> Aim of the task
The records that follow are to be copied word for word. Pictures should be omitted.

(Extracted records)

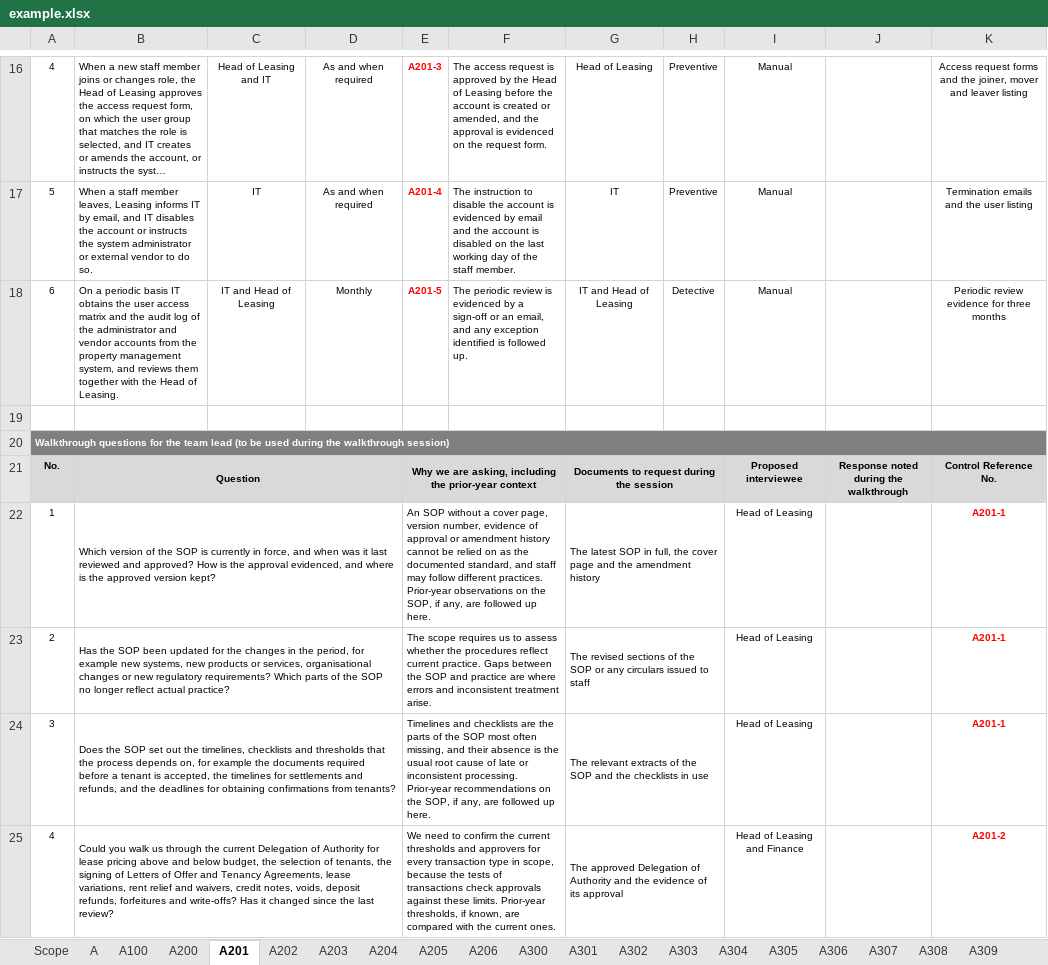
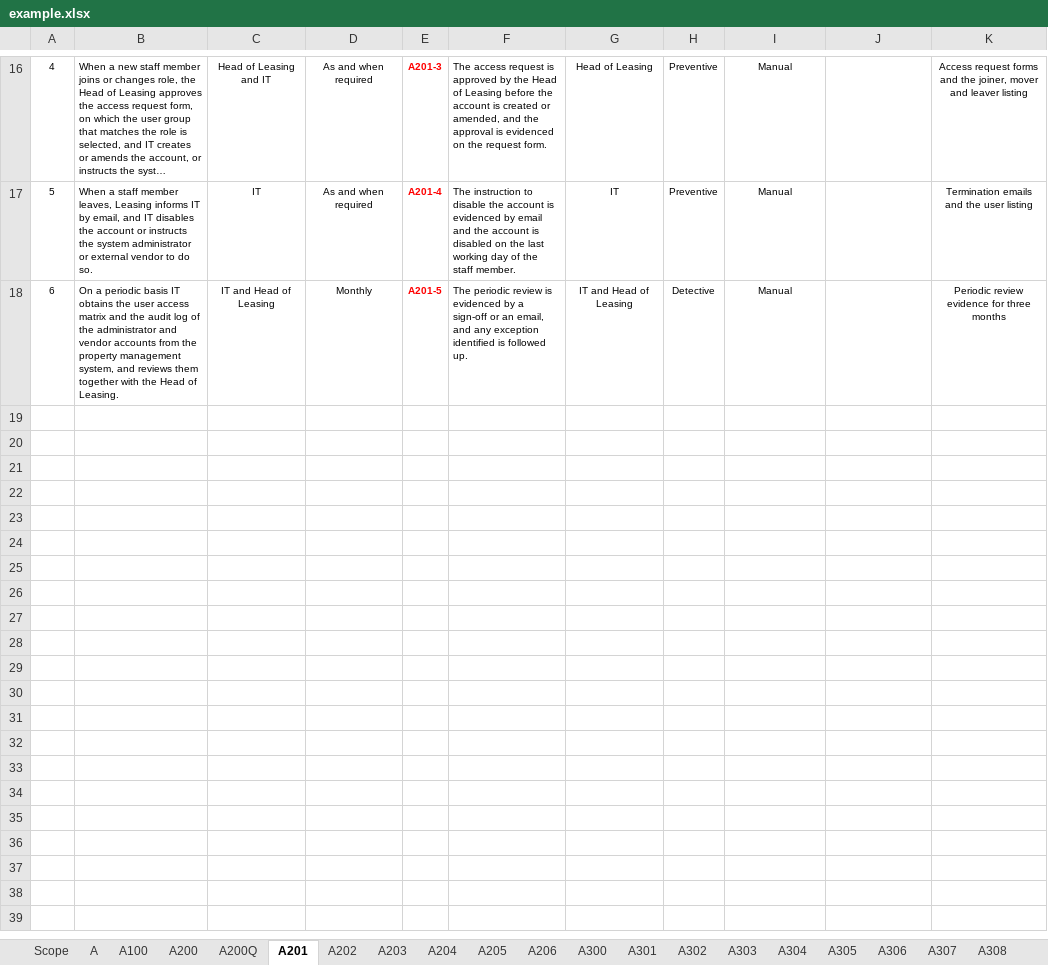
Before and after one commit to therepos/skills, an Excel workbook: awp-generate/ref/example.xlsx, sheet A201, drawn as a sheet; only a part is shown, gaps mark what is left out; long unchanged cells end in …; values as stored, in another font and other column widths than the file's, no borders; the diff covers the shown part only; the diff names each change by its address in the sheet, - before the commit and + after, or states it on an @@ line.

```diff
--- a/awp-generate/ref/example.xlsx (sheet A201)
+++ b/awp-generate/ref/example.xlsx (sheet A201)
+sheet tab: A200Q
-row 19: (empty)
-row 20: Walkthrough questions for the team lead (to be used during the walkthrough session)
-row 21: No. | Question |  |  | Why we are asking, including the prior-year context |  | Documents to request during the session |  | Proposed interviewee | Response noted during the walkthrough | Control Reference No.
-row 22: 1 | Which version of the SOP is currently in force, and when was it last reviewed and approved? How is the approval evidenced, and where is the approved version kept? |  |  | An SOP without a cover page, version number, evidence of approval or amendment history cannot be relied on as the documented standard, and staff may follow different practices. Prior-year observations on the SOP, if any, are followed up here. |  | The latest SOP in full, the cover page and the amendment history |  | Head of Leasing |  | A201-1
-row 23: 2 | Has the SOP been updated for the changes in the period, for example new systems, new products or services, organisational changes or new regulatory requirements? Which parts of the SOP no longer reflect actual practice? |  |  | The scope requires us to assess whether the procedures reflect current practice. Gaps between the SOP and practice are where errors and inconsistent treatment arise. |  | The revised sections of the SOP or any circulars issued to staff |  | Head of Leasing |  | A201-1
-row 24: 3 | Does the SOP set out the timelines, checklists and thresholds that the process depends on, for example the documents required before a tenant is accepted, the timelines for settlements and refunds, and the deadlines for obtaining confirmations from tenants? |  |  | Timelines and checklists are the parts of the SOP most often missing, and their absence is the usual root cause of late or inconsistent processing. Prior-year recommendations on the SOP, if any, are followed up here. |  | The relevant extracts of the SOP and the checklists in use |  | Head of Leasing |  | A201-1
-row 25: 4 | Could you walk us through the current Delegation of Authority for lease pricing above and below budget, the selection of tenants, the signing of Letters of Offer and Tenancy Agreements, lease variations, rent relief and waivers, credit notes, voids, deposit refunds, forfeitures and write-offs? Has it changed since the last review? |  |  | We need to confirm the current thresholds and approvers for every transaction type in scope, because the tests of transactions check approvals against these limits. Prior-year thresholds, if known, are compared with the current ones. |  | The approved Delegation of Authority and the evidence of its approval |  | Head of Leasing and Finance |  | A201-2
```
Also changed, not shown: 7 removed rows elsewhere in this sheet, sheet A202, sheet A204, sheet A206, sheet A205, sheet A203, sheet A200, 1 more sheet, 17 other files.
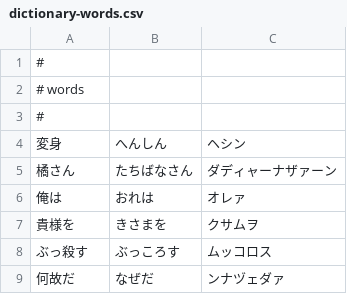
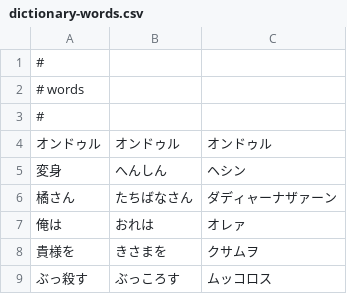
Before and after one commit to smdn/Smdn.Text.Ondulish, a CSV file: core/LibOndulishTranslator/dictionary-words.csv, drawn as a sheet; only a part is shown; the shorter side is filled out with more unchanged rows; the diff names each change by its address in the sheet, - before the commit and + after, or states it on an @@ line.

Commit message:
modify not to translate word 'ondul'

```diff
--- a/core/LibOndulishTranslator/dictionary-words.csv
+++ b/core/LibOndulishTranslator/dictionary-words.csv
+row 4: オンドゥル | オンドゥル | オンドゥル
```
Also changed, not shown: 1 other file.
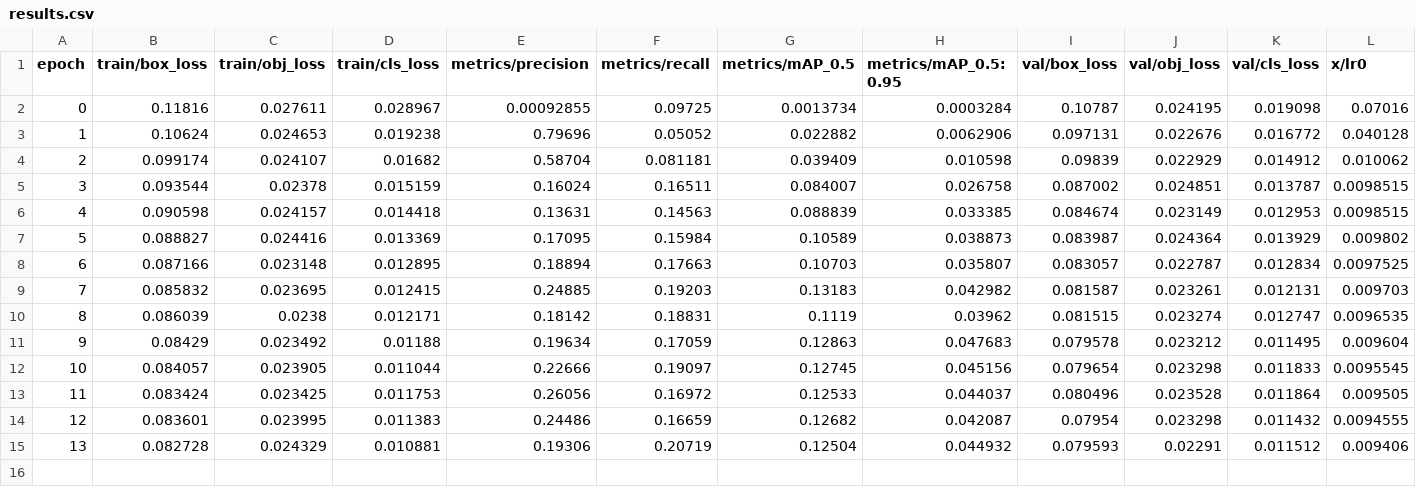
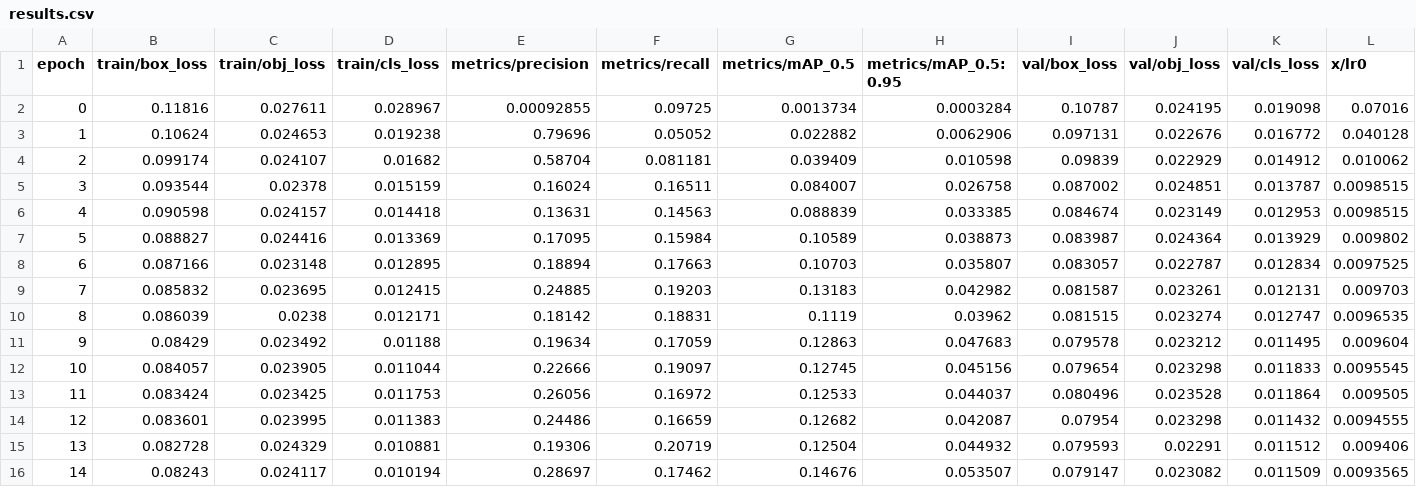
Before and after one commit to Erikseeeeen/cvdl_project, a CSV file: yolov5/runs/train/norway_cleaned_reducedbackground6/results.csv, drawn as a sheet; only a part is shown; rows hold the shown columns only; the diff names each change by its address in the sheet, - before the commit and + after, or states it on an @@ line.

```diff
--- a/yolov5/runs/train/norway_cleaned_reducedbackground6/results.csv
+++ b/yolov5/runs/train/norway_cleaned_reducedbackground6/results.csv
+row 16: 14 | 0.08243 | 0.024117 | 0.010194 | 0.28697 | 0.17462 | 0.14676 | 0.053507 | 0.079147 | 0.023082 | 0.011509 | 0.0093565
```
Also changed, not shown: 3 other files.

> Answer box
Before and after one commit to therepos/skills, an Excel workbook: awp-generate/ref/example.xlsx, sheet A201, drawn as a sheet; only a part is shown, gaps mark what is left out; long unchanged cells end in …; values as stored, in another font and other column widths than the file's, no borders; the diff covers the shown part only; the diff names each change by its address in the sheet, - before the commit and + after, or states it on an @@ line.

```diff
--- a/awp-generate/ref/example.xlsx (sheet A201)
+++ b/awp-generate/ref/example.xlsx (sheet A201)
+sheet tab: A200Q
-row 19: (empty)
-row 20: Walkthrough questions for the team lead (to be used during the walkthrough session)
-row 21: No. | Question |  |  | Why we are asking, including the prior-year context |  | Documents to request during the session |  | Proposed interviewee | Response noted during the walkthrough | Control Reference No.
-row 22: 1 | Which version of the SOP is currently in force, and when was it last reviewed and approved? How is the approval evidenced, and where is the approved version kept? |  |  | An SOP without a cover page, version number, evidence of approval or amendment history cannot be relied on as the documented standard, and staff may follow different practices. Prior-year observations on the SOP, if any, are followed up here. |  | The latest SOP in full, the cover page and the amendment history |  | Head of Leasing |  | A201-1
-row 23: 2 | Has the SOP been updated for the changes in the period, for example new systems, new products or services, organisational changes or new regulatory requirements? Which parts of the SOP no longer reflect actual practice? |  |  | The scope requires us to assess whether the procedures reflect current practice. Gaps between the SOP and practice are where errors and inconsistent treatment arise. |  | The revised sections of the SOP or any circulars issued to staff |  | Head of Leasing |  | A201-1
-row 24: 3 | Does the SOP set out the timelines, checklists and thresholds that the process depends on, for example the documents required before a tenant is accepted, the timelines for settlements and refunds, and the deadlines for obtaining confirmations from tenants? |  |  | Timelines and checklists are the parts of the SOP most often missing, and their absence is the usual root cause of late or inconsistent processing. Prior-year recommendations on the SOP, if any, are followed up here. |  | The relevant extracts of the SOP and the checklists in use |  | Head of Leasing |  | A201-1
-row 25: 4 | Could you walk us through the current Delegation of Authority for lease pricing above and below budget, the selection of tenants, the signing of Letters of Offer and Tenancy Agreements, lease variations, rent relief and waivers, credit notes, voids, deposit refunds, forfeitures and write-offs? Has it changed since the last review? |  |  | We need to confirm the current thresholds and approvers for every transaction type in scope, because the tests of transactions check approvals against these limits. Prior-year thresholds, if known, are compared with the current ones. |  | The approved Delegation of Authority and the evidence of its approval |  | Head of Leasing and Finance |  | A201-2
```
Also changed, not shown: 7 removed rows elsewhere in this sheet, sheet A202, sheet A204, sheet A206, sheet A205, sheet A203, sheet A200, 1 more sheet, 17 other files.
Before and after one commit to smdn/Smdn.Text.Ondulish, a CSV file: core/LibOndulishTranslator/dictionary-words.csv, drawn as a sheet; only a part is shown; the shorter side is filled out with more unchanged rows; the diff names each change by its address in the sheet, - before the commit and + after, or states it on an @@ line.

Commit message:
modify not to translate word 'ondul'

```diff
--- a/core/LibOndulishTranslator/dictionary-words.csv
+++ b/core/LibOndulishTranslator/dictionary-words.csv
+row 4: オンドゥル | オンドゥル | オンドゥル
```
Also changed, not shown: 1 other file.
Before and after one commit to Erikseeeeen/cvdl_project, a CSV file: yolov5/runs/train/norway_cleaned_reducedbackground6/results.csv, drawn as a sheet; only a part is shown; rows hold the shown columns only; the diff names each change by its address in the sheet, - before the commit and + after, or states it on an @@ line.

```diff
--- a/yolov5/runs/train/norway_cleaned_reducedbackground6/results.csv
+++ b/yolov5/runs/train/norway_cleaned_reducedbackground6/results.csv
+row 16: 14 | 0.08243 | 0.024117 | 0.010194 | 0.28697 | 0.17462 | 0.14676 | 0.053507 | 0.079147 | 0.023082 | 0.011509 | 0.0093565
```
Also changed, not shown: 3 other files.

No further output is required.